On a freeway or expressway:

Similar to the above, but four vehicles are typically involved, with three belonging to criminals. In this variation, the third criminal boxes in the victim so he cannot change lanes when the swoop vehicle cuts off the squat vehicle. Following the crash, the swoop and box-in cars speed off, again forcing the victim’s insurer to pay the claim.

Tips to Avoid Becoming a Victim of a Staged Accident

  • Avoid tailgating.
  • Immediately call the police to an accident scene.
  • Use the camera function on your cell phone or carry a disposable camera to document damage and the number of occupants in other vehicles.
  • Avoid “runners” and “cappers” – people who suddenly appear at an accident scene to try to direct you to particular doctors and attorneys, as they are typically part of the criminal scheme.
  • Be wary of physicians who insist you file a personal injury claim after an accident, especially if you are not hurt.
  • Steer clear of tow trucks that appear when you have not called for service, as they are often “cappers” for body shops.

Download Staged Auto Accident Resources

You can find more information in NICB’s "Staged Automobile Accident Fraud" brochure (English or Spanish).

These are in PDF format.

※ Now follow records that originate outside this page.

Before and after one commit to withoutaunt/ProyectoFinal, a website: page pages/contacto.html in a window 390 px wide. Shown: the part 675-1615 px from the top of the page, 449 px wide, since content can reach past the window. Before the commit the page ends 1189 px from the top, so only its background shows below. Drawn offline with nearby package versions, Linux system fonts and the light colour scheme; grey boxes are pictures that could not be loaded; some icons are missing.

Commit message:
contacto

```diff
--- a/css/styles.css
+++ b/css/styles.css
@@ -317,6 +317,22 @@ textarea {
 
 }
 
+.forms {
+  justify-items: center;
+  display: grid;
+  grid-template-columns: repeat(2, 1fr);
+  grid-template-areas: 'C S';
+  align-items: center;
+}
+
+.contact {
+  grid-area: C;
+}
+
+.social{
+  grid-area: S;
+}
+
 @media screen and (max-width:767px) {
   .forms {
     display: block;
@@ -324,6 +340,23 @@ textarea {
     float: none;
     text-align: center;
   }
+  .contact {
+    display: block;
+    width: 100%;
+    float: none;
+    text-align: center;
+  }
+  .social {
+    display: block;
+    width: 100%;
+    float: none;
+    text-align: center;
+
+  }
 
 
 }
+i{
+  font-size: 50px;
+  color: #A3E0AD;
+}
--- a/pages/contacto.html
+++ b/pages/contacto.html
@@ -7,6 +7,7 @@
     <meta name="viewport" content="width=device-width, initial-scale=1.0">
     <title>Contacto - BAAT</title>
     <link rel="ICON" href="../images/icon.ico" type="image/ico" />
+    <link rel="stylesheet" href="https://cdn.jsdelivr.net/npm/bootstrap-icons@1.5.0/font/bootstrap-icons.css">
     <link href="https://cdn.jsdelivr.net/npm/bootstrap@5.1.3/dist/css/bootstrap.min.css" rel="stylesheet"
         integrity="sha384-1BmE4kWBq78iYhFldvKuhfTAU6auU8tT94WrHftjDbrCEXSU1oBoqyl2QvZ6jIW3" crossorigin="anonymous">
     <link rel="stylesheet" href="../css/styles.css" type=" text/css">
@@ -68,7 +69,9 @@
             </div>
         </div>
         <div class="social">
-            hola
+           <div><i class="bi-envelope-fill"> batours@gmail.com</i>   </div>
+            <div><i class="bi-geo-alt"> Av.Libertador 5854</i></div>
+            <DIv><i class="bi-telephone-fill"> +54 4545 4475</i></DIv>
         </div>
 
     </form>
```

If you don't have it already installed, download Adobe Reader.

Report Fraud

If you suspect fraud activities, contact NICB.

  1. Call 800.TEL.NICB (800.835.6422)
  2. Submit a form online.